We've all heard that using fresh herbs and grinding your own spices makes a huge difference in cooking. We can add that to the list of advice that tells you organic makes a difference or fresh is always better than frozen or canned.
Well, if you've tried comparing fresh fruits and veggies to their canned or frozen counterparts or enjoyed the organic produce available, you know I'm right.
BUT, just in case you aren't ready to buy into the "fresh-ground spices" hoopla quite yet, I've put together a little visual inspiration for you. For Easter's Ravioli, I decided to try grinding whole nutmeg in my little spice grinder instead of using the powdered crap that has been sitting on my shelf for a few months. I didn't know if it would really make a difference or not, but I figured I might as well give it a go on one of my more luxurious recipes.
|This is what I was able to shake out of the jar. Almost no fragrance and kind of monochromatic.|
|This is what a whole nutmeg looks like before being beaten|
|Preparing for take-off in the little spice grinder.|
|After 15 seconds of the daily grind.|
|Our friend, the nutmeg, looks decidedly more tattered.|
|The result: We have this colorful fresh spice. |
Beautiful shapes and sizes in different hues ranging from tan to dark brown. Plus, it smelled amazing.
|Just a reminder. The front pile is what nutmeg is meant to look like. And smell like, although it's hard to sniff my blog.|
The back pile is a preserved, flavorless powder with no aroma. YUK!
So the next time you are thinking, "Is it really worth grinding a whole spice/using fresh herbs rather than dried?" I'm betting the answer is "Yes!" Even if you can't taste the difference in the end product, you'll better be able to appreciate the healing aromas while you prepare your food.
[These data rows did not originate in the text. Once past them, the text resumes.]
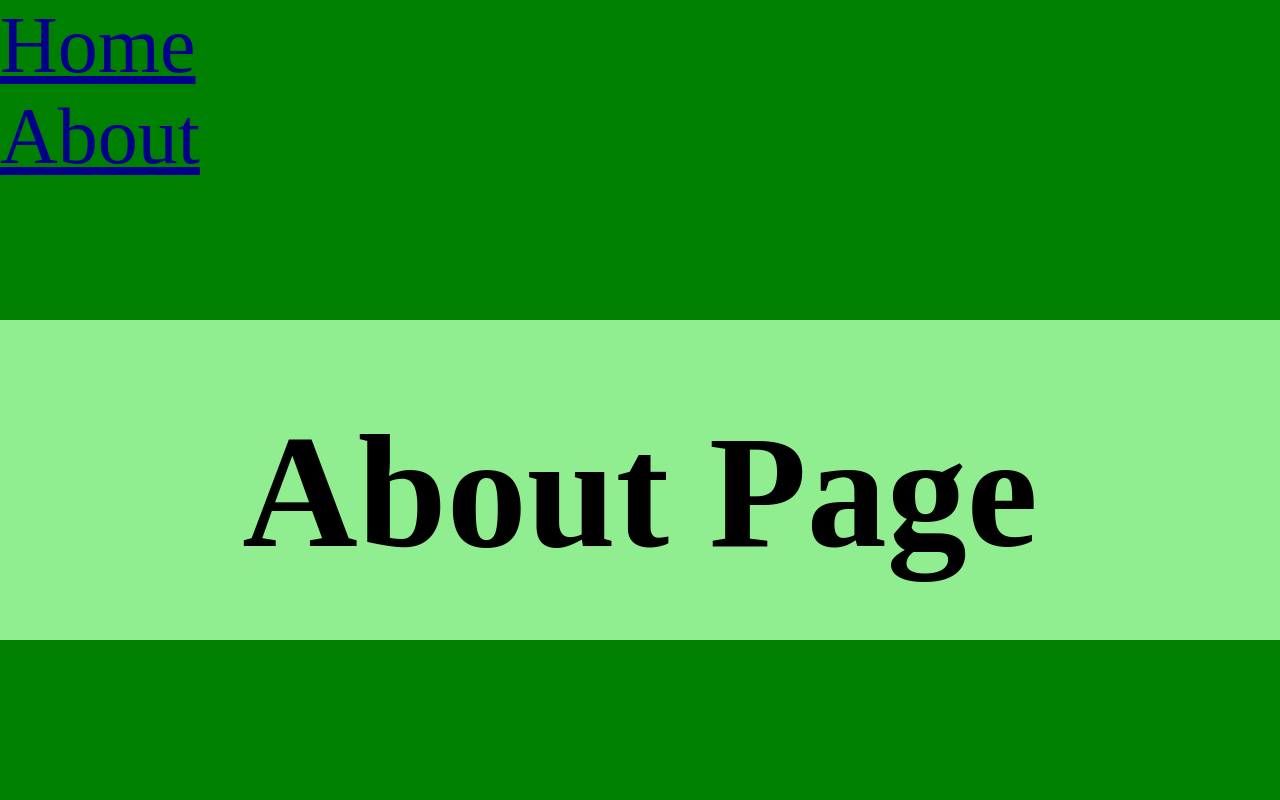
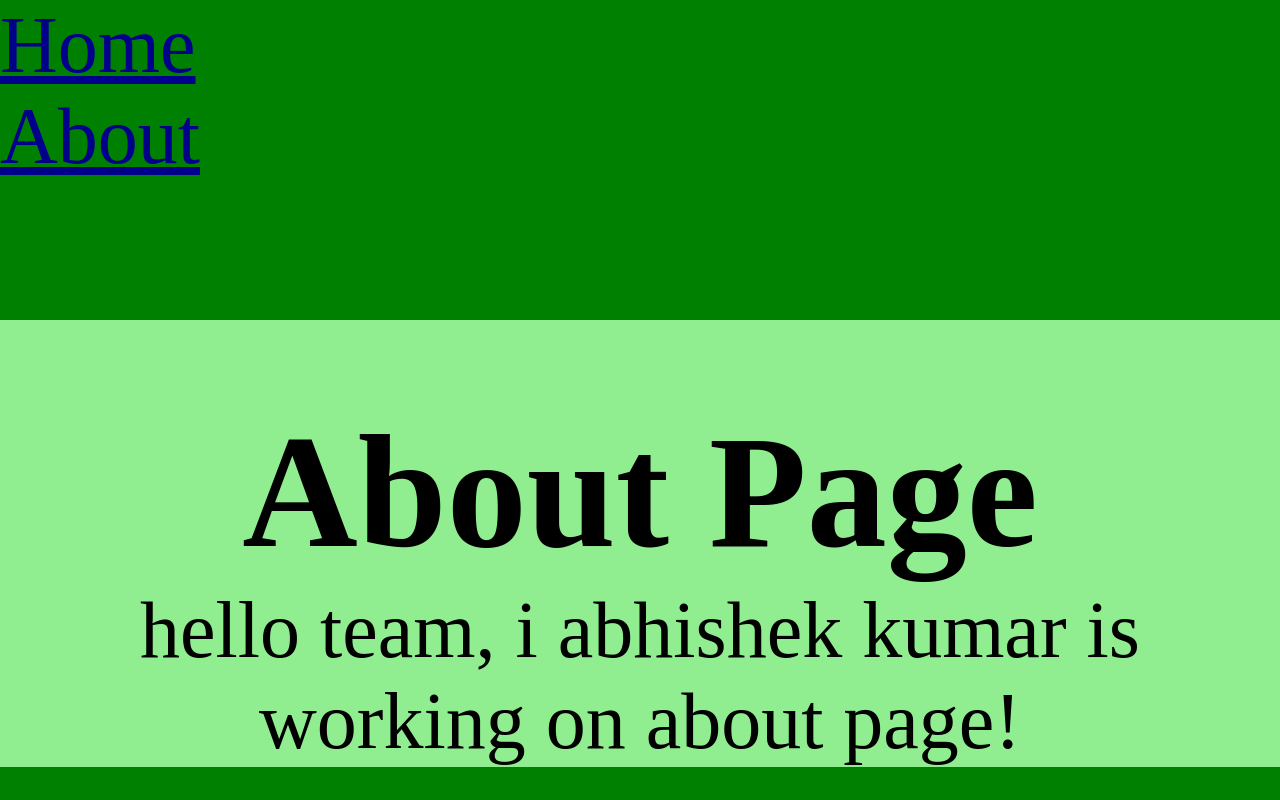
Before and after one commit to Alex21c/testing01Dec2023, a plain HTML site: page about.html in a window 1280 px wide. Shown: the top 800 px of the page. Drawn offline with Linux system fonts and the light colour scheme.

Commit message:
i have started working on about page

```diff
--- a/about.html
+++ b/about.html
@@ -16,6 +16,7 @@
   </header>
   <main>
     <h1>About Page</h1>
+    <p>hello team, i abhishek kumar is working on about page!</p>
   </main>
   <footer></footer>
 </body>
```
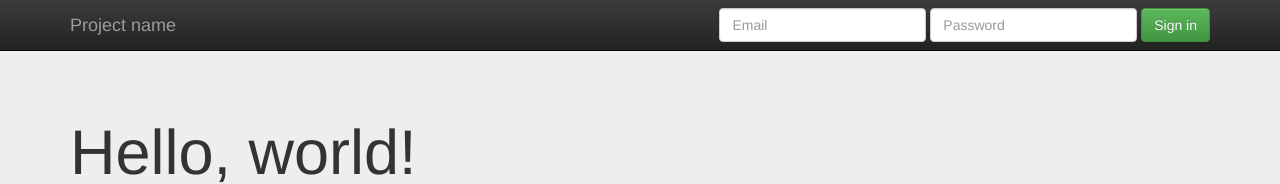
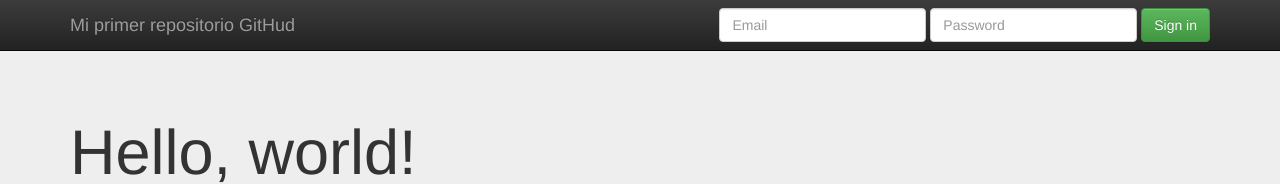
Before and after one commit to JorANsaR/demo_git, a plain HTML site: page index.html in a window 1280 px wide. Shown: the top 184 px of the page. Drawn offline with nearby package versions, Linux system fonts and the light colour scheme.

Commit message:
Actualización index.html
Se actualizo el index

```diff
--- a/index.html
+++ b/index.html
@@ -36,7 +36,7 @@
             <span class="icon-bar"></span>
             <span class="icon-bar"></span>
           </button>
-          <a class="navbar-brand" href="#">Project name</a>
+          <a class="navbar-brand" href="#">Mi primer repositorio GitHud</a>
         </div>
         <div id="navbar" class="navbar-collapse collapse">
           <form class="navbar-form navbar-right" role="form">
```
And that is cathartic enough to warrant a teensy bit of effort, wouldn't you say?